In 1420-1797 Dalmatia (except Dubrovnik ) was ruled by Venice , who saw dangerous merchants in local merchants and tried to limit or completely destroy the foreign trade of Dalmatian cities and put them into complete economic dependence. Venice not only interfered with the political life of the coastal cities and appointed the rulers of the urban communities, but also imposed all sorts of restrictions on the navigation and trade of the Slavs, seeking to establish its trade monopoly on the Adriatic. The Venetian government itself set duties on goods imported and exported from Dalmatia, trying to regulate prices in their own interests. Strictly regulated export and import of goods. In addition, the coastal cities were obliged to stop trading with those countries that were hostile to Venice.
In the XVI century, the internal areas of Dalmatia captures the Ottoman Empire .
In the Campo-Formic world (1797), Dalmatia was transferred to Austria and was under its authority until 1918 (except for 1809–1813, when Dalmatia seized by Napoleon was part of the Illyrian provinces of the French Empire). Since 1815, Dalmatia was incorporated into the Austrian Empire, the Kingdom of Dalmatia was formed.
In 1861, a representative body of Dalmatia was established - the Dalmatian Sabor (choir. Dalmatinski sabor , German. Dalmatinischer Landtag , it. Dieta della Dalmazia ) and the executive body - the land committee (choir. Zemaljski odbor , German. Landesausschuss , IT. Giunta provinciale ), led by the land governor (him. Landeshauptmann ).
After the collapse of Austria-Hungary in 1918, Dalmatia (except for Zadar , captured along with some islands of Italy ) is part of the Kingdom of Serbs, Croats and Slovenes (since 1929 - Yugoslavia ).
During the Second World War , after the dismemberment of Yugoslavia by Germany and its allies (1941), Dalmatia was incorporated into the Croatian state , part was ceded to Italy . In the annexed territories, there was an Italian minority, which was made up mainly of local landowners, which justified the aggressive policy of Italy towards the local population. Italy began the policy of " Italianization " of the Slavs, Slavic schools were closed, literature in Slavic languages was forbidden. Later it led to conflicts, the Italians were expelled from Dalmatia and the neighboring lands. In 1945, Dalmatia was divided between Croatia and Montenegro .
Dalmatia is one of the oldest regional and geographical entities in Europe. It is an elongated coastal coastal zone about 400 km long, stretching from Novigrad and Paklenica to Cape Oshtro on Prevlaka. The Adriatic Sea washes the shores of Dalmatia and its thousand islands.
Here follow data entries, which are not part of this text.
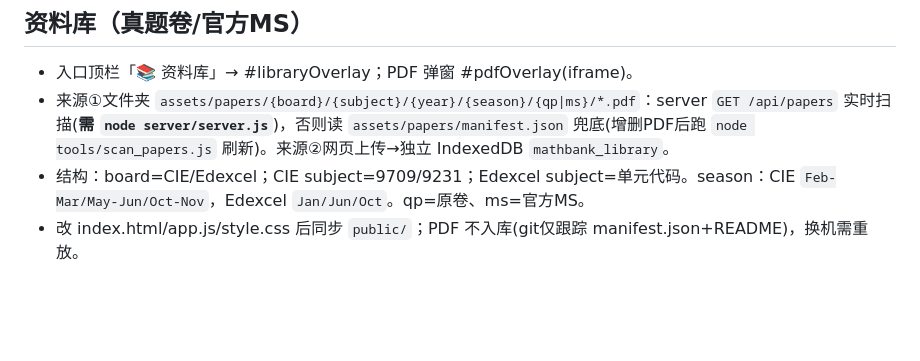
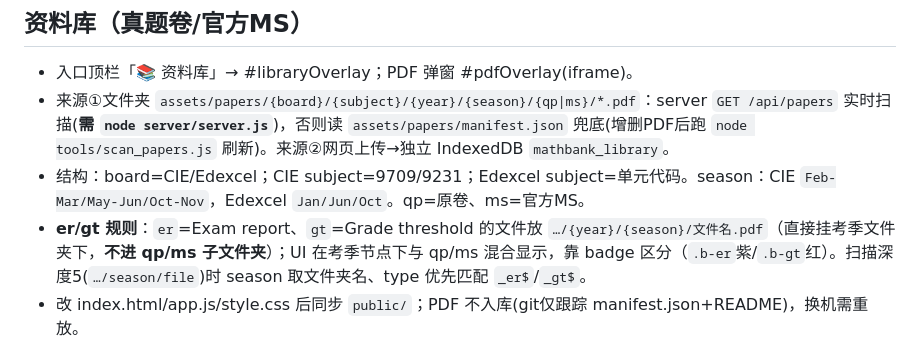
Before and after one commit to jiangshen-1014/ALevel-math-question-bank, a Markdown page: .workbuddy/memory/MEMORY.md, the part around the change. GitHub-like rendering; blank space fills up the shorter version.

```diff
--- a/.workbuddy/memory/MEMORY.md
+++ b/.workbuddy/memory/MEMORY.md
@@ -34,6 +34,7 @@
 - 入口顶栏「📚 资料库」→ #libraryOverlay；PDF 弹窗 #pdfOverlay(iframe)。
 - 来源①文件夹 `assets/papers/{board}/{subject}/{year}/{season}/{qp|ms}/*.pdf`：server `GET /api/papers` 实时扫描(**需 `node server/server.js`**)，否则读 `assets/papers/manifest.json` 兜底(增删PDF后跑 `node tools/scan_papers.js` 刷新)。来源②网页上传→独立 IndexedDB `mathbank_library`。
 - 结构：board=CIE/Edexcel；CIE subject=9709/9231；Edexcel subject=单元代码。season：CIE `Feb-Mar/May-Jun/Oct-Nov`，Edexcel `Jan/Jun/Oct`。qp=原卷、ms=官方MS。
+- **er/gt 规则**：`er`=Exam report、`gt`=Grade threshold 的文件放 `…/{year}/{season}/文件名.pdf`（直接挂考季文件夹下，**不进 qp/ms 子文件夹**）；UI 在考季节点下与 qp/ms 混合显示，靠 badge 区分（`.b-er`紫/`.b-gt`红）。扫描深度5(`…/season/file`)时 season 取文件夹名、type 优先匹配 `_er$`/`_gt$`。
 - 改 index.html/app.js/style.css 后同步 `public/`；PDF 不入库(git仅跟踪 manifest.json+README)，换机需重放。
 
 ## 本地服务器运维
```
Also changed, not shown: .workbuddy/memory/2026-08-05.md (+9 -0 lines).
The largest rivers of Dalmatia are the Neretva , Cetina , Krka and Zranja .
On the territory of Dalmatia there are four national parks ( Kornati , Paklenica , Krka and Mljet ), three natural parks ( Velebit , Telashchitsa and Biokovo ), as well as specialized reserves - ichthyological, ornithological, and others.
In Dalmatia, the UNESCO- protected Palace of Diocletian in Split, the city of Dubrovnik , the Cathedral of St. James in Sibenik and the historic center of Trogir .
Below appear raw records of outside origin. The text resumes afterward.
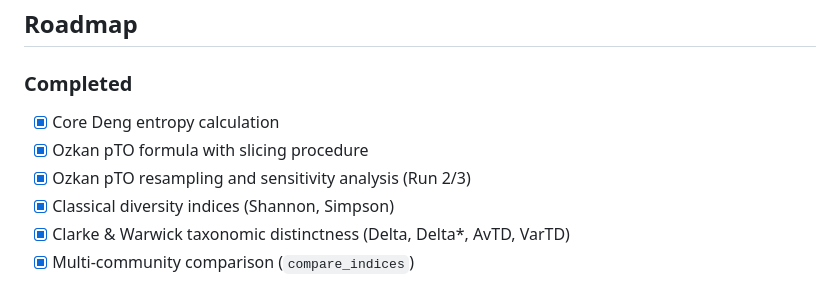
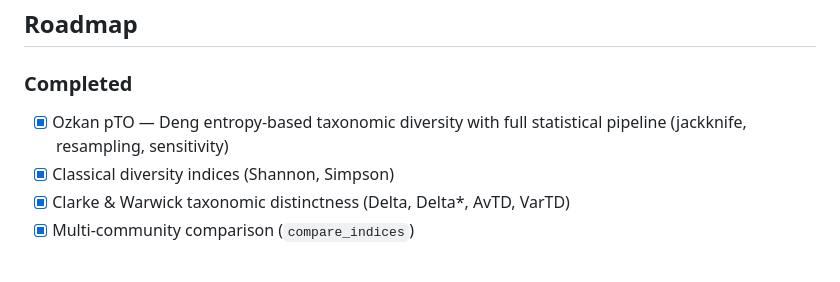
Before and after one commit to mgorgoz/taxonomic-diversity-r, a Markdown page: README.md, the part around the change. Rendered like a GitHub page.

Commit message:
Simplify roadmap: merge Ozkan pTO steps into single entry

```diff
--- a/README.md
+++ b/README.md
@@ -112,9 +112,7 @@ This package implements the Deng entropy-based taxonomic diversity measure propo
 
 ### Completed
 
-- [x] Core Deng entropy calculation
-- [x] Ozkan pTO formula with slicing procedure
-- [x] Ozkan pTO resampling and sensitivity analysis (Run 2/3)
+- [x] Ozkan pTO — Deng entropy-based taxonomic diversity with full statistical pipeline (jackknife, resampling, sensitivity)
 - [x] Classical diversity indices (Shannon, Simpson)
 - [x] Clarke & Warwick taxonomic distinctness (Delta, Delta*, AvTD, VarTD)
 - [x] Multi-community comparison (`compare_indices`)
```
Regions of Dalmatia
Geographically, Dalmatia is divided into North (regional centers - Zadar and Šibenik ), Middle (center - Split ) and South (center - Dubrovnik ).
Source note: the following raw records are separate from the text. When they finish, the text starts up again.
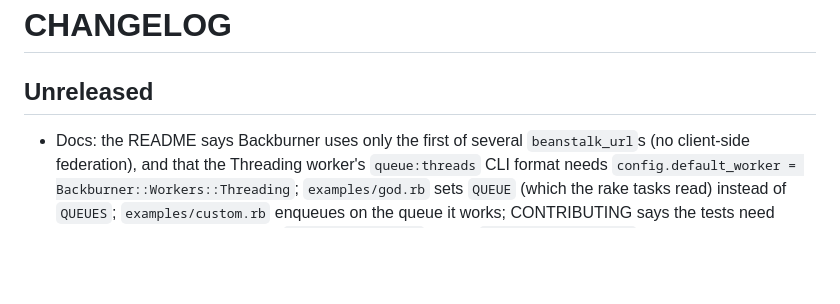
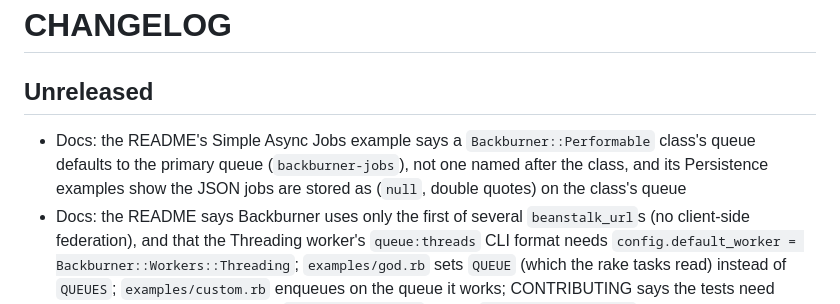
Before and after one commit to nesquena/backburner, a Markdown page: CHANGELOG.md, the part around the change. GitHub-like rendering; blank space fills up the shorter version.

Commit message:
README: a Performable class's default queue and the stored JSON
The Simple Async Jobs example said a Performable class's queue defaults to
one named after it ('user'); it defaults to the primary queue. The
Persistence examples showed Ruby (nil, single quotes) rather than the JSON
a job is stored as, on a queue the example class doesn't use. Checked
against real enqueues: {"class":"User","args":[null,"reset_password",123]}
on ns.user-jobs, and a class without a queue on ns.backburner-jobs.

Kept apart from the other docs fixes as it touches the README's
Performable sections.

Co-Authored-By: Claude Opus 5.5 <noreply@anthropic.com>
Claude-Session: https://claude.ai/code/session_01DCpeuxhYEgymbSMcsBXyZd

```diff
--- a/CHANGELOG.md
+++ b/CHANGELOG.md
@@ -2,6 +2,7 @@
 
 ## Unreleased
 
+* Docs: the README's Simple Async Jobs example says a `Backburner::Performable` class's queue defaults to the primary queue (`backburner-jobs`), not one named after the class, and its Persistence examples show the JSON jobs are stored as (`null`, double quotes) on the class's queue
 * Docs: the README says Backburner uses only the first of several `beanstalk_url`s (no client-side federation), and that the Threading worker's `queue:threads` CLI format needs `config.default_worker = Backburner::Workers::Threading`; `examples/god.rb` sets `QUEUE` (which the rake tasks read) instead of `QUEUES`; `examples/custom.rb` enqueues on the queue it works; CONTRIBUTING says the tests need beanstalkd on 127.0.0.1:11300; `backburner --help` shows `-q, --queues QUEUES`; dead links point to beanstalkd.github.io, rubygems.org and rubydoc.info; the 1.5.0 and 1.6.0 changelog entries are filled in from their commits, with their release dates
 * Docs: the README has an Active Job section: setting the adapter, how queues map to tubes, starting workers with `-q` for the Active Job queues (a worker started without `-q` doesn't pick up a queue first used after it started), the TTR, how `retry_on` and `max_job_retries` add up, and using Active Job callbacks rather than Backburner's hooks
 * Active Job: a job's TTR is now its class's `queue_respond_timeout` when it defines one (`def self.queue_respond_timeout; 3600; end`; subclasses inherit it), as for a `Backburner::Queue` job; before, every Active Job job got `config.respond_timeout` (120 seconds by default), so a job that ran longer was stopped with `Backburner::Job::JobTimeout` and retried or buried. Jobs of classes without one still get `config.respond_timeout`. **What to do:** give long-running Active Job classes a `queue_respond_timeout` longer than they take
```
Also changed, not shown: 1 other file.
On the Dalmatian coast there are many bays, sandy and pebble beaches, so it is very suitable for recreation: swimming, sunbathing, yachting, water sports and various types of fishing.
In Central Dalmatia, due to the warm sea current, the swimming season lasts from May to the end of September. The favorable climate, the beautiful coastline with the majestic islands, Roman monuments, the architecture of the Middle Ages and the Renaissance make this region one of the most beautiful in Croatia.
The main city in Central Dalmatia is Split - the second largest city in Croatia after Zagreb , most often tourists visit the “city-museum” of Trogir .
- Dalmatia / Kuzmicheva L.V. // Grigoriev - Dynamics [Electronic resource]. - 2007. - P. 258. - (The Great Russian Encyclopedia : [in 35 tons.] / Ch. Ed. Yu. S. Osipov ; 2004–2017, Vol. 8). - ISBN 978-5-85270-338-5 .
- Dalmatia // Brockhaus and Efron Encyclopedic Dictionary : 86 t. (82 t. And 4 extra.). - SPb. , 1890-1907.